The Vineyard Gazette won 17 awards in the annual New England Newspaper and Press Association contest this year, including nine first-place awards for excellence in journalism and advertising. The awards were announced at the annual banquet held by the small newspaper press association in Boston last weekend. The contest saw nearly 3,000 entries from small daily, weekly and biweekly/monthly newspapers in the six-state region of Massachusetts, Rhode Island, Connecticut, New Hampshire, Vermont and Maine. Newspapers are judged in daily and weekly categories by circulation.
Gazette senior writer Mike Seccombe won first place in environmental reporting and second place in the general news category for a series of stories on the offshore wind farm controversy on the Vineyard. “A good example of a reporter staying on top of a story and the twists and turns of something of this magnitude,” judges wrote.
Gazette managing editor Lauren Martin won a first place award for arts and entertainment writing for her 2010 season preview for summer performing arts on the Island.
Reporter Mark Alan Lovewell won first place for history reporting for a story about the shipwreck of the Mertie B. Crowley. “Somebody pitch this story for a movie!” judges wrote.
The newspaper won first place in the spot news reporting category for the story about the Menemsha boathouse fire that broke on deadline last July.
The Gazette won first place for headline writing. “They really tell stories and are distinguished in how they successfully dodge cliches,” judges wrote about the Gazette’s headlines.
Reporter Megan Dooley won two prizes: second place for a package of stories about the Island public schools strings program in jeopardy due to budget cuts, and third place in reporting on a racial or ethnic issue for her coverage of the Brazilian scarf controversy just before high school graduation last year.
The Gazette won third place for its arts and entertainment section. Two photography awards, a second and a third, went to photographer Ray Ewing in the pictorial category.
The newspaper won six awards in advertising, including four first-place awards.
Top honors went to the Gazette in the categories of advertising campaign (for a Jardin Mahoney ad), local ad in color (an MV Glassworks ad), real estate (a New Seabury ad) and best idea for generating advertising sales (a Vineyard Homes special section). “Wow! Great color photo . . . this is a work of art that should also sell product,” the judges wrote about the glassworks ad.
The Gazette also won second and third place in the local ad black and white category.
The Gazette fared well among its peers. The Ellsworth American, a Maine weekly, won 33 awards including first place for general excellence in editorial and advertising, and the Inquirer and Mirror, the Gazette’s weekly counterpart on Nantucket, won 25 awards.
The Martha’s Vineyard Times, a weekly newspaper published in Vineyard Haven, won no awards this year.

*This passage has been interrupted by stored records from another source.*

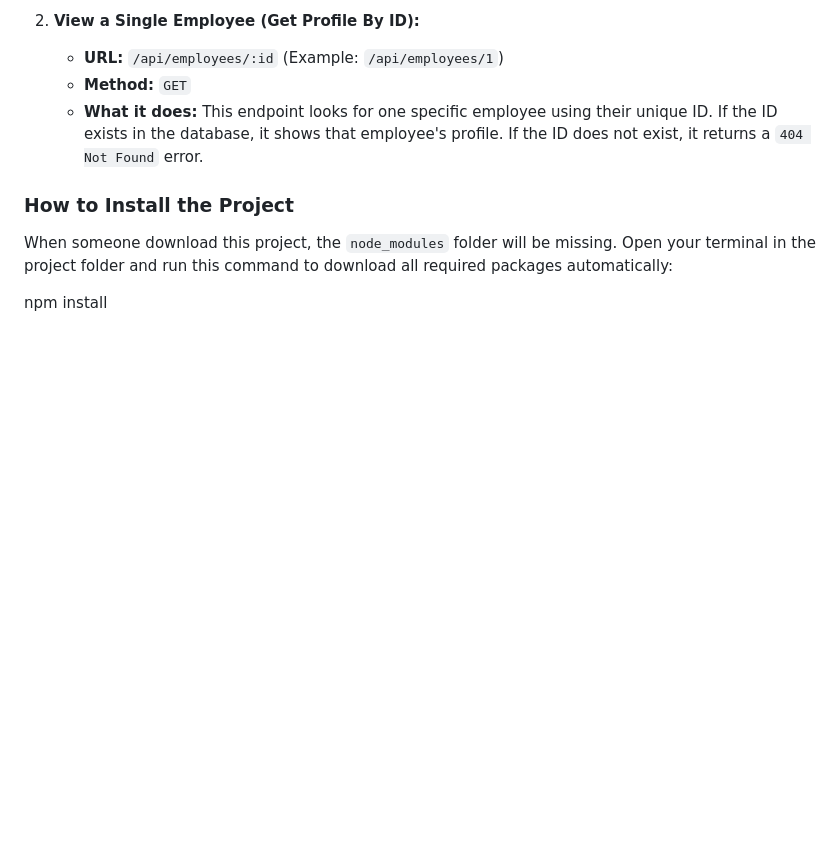
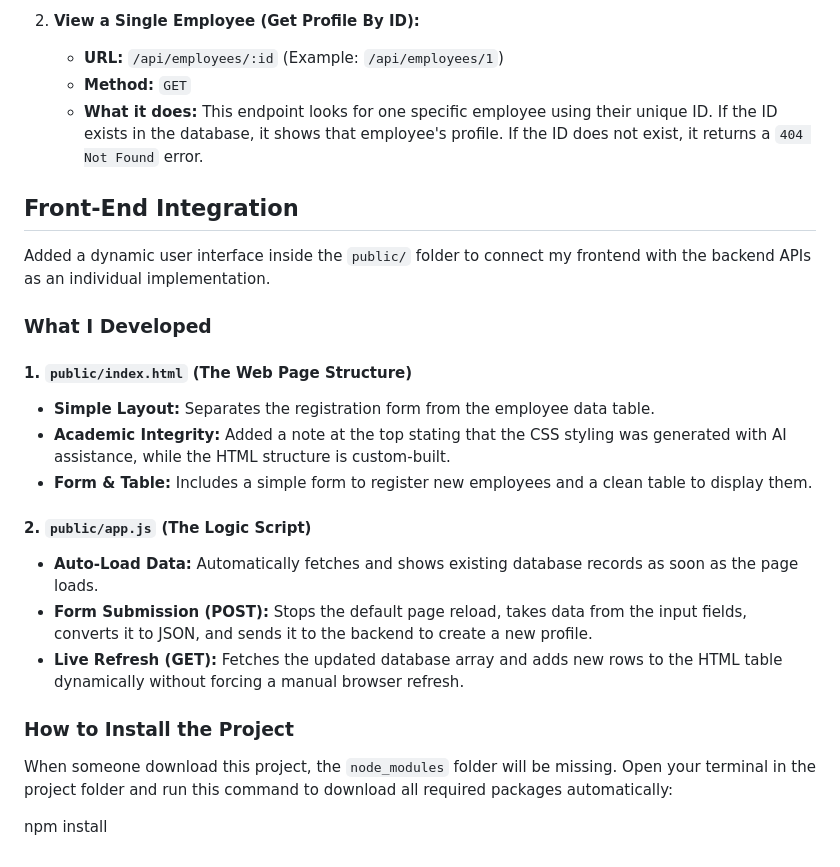
Before and after one commit to saiffemalik/CA_TWO, a Markdown page: README.md, the part around the change. Rendered like a GitHub page; blank space fills up the shorter version.

Commit message:
docs:Front-End Intergration

```diff
--- a/README.md
+++ b/README.md
@@ -68,6 +68,22 @@ I have added controller code and two new routes to read and display employee dat
    * **Method:** `GET`
    * **What it does:** This endpoint looks for one specific employee using their unique ID. If the ID exists in the database, it shows that employee's profile. If the ID does not exist, it returns a `404 Not Found` error.
 
+## Front-End Integration
+
+Added a dynamic user interface inside the `public/` folder to connect my frontend with the backend APIs as an individual implementation.
+
+### What I Developed
+
+#### 1. `public/index.html` (The Web Page Structure)
+* **Simple Layout:** Separates the registration form from the employee data table.
+* **Academic Integrity:** Added a note at the top stating that the CSS styling was generated with AI assistance, while the HTML structure is custom-built.
+* **Form & Table:** Includes a simple form to register new employees and a clean table to display them.
+
+#### 2. `public/app.js` (The Logic Script)
+* **Auto-Load Data:** Automatically fetches and shows existing database records as soon as the page loads.
+* **Form Submission (POST):** Stops the default page reload, takes data from the input fields, converts it to JSON, and sends it to the backend to create a new profile.
+* **Live Refresh (GET):** Fetches the updated database array and adds new rows to the HTML table dynamically without forcing a manual browser refresh.
+
 ### How to Install the Project
 When someone download this project, the `node_modules` folder will be missing. Open your terminal in the project folder and run this command to download all required packages automatically:
 
```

At the outset of the convention at a luncheon on Friday afternoon Anthony Lewis, the retired Pulitzer Prize-winning and longtime New York Times columnist, received the first Stephen Hamblett First Amendment Award.
Mr. Lewis, who recently authored a book on the First Amendment, was honored for years of advocating government accountability.
The award is named after the late publisher of The Providence Journal who presided over a period when the newspaper won a Pulitzer Prize for exposing corruption in the Rhode Island court system. Mr. Hamblett died in 2005.
Mr. Lewis is a longtime summer resident of West Tisbury.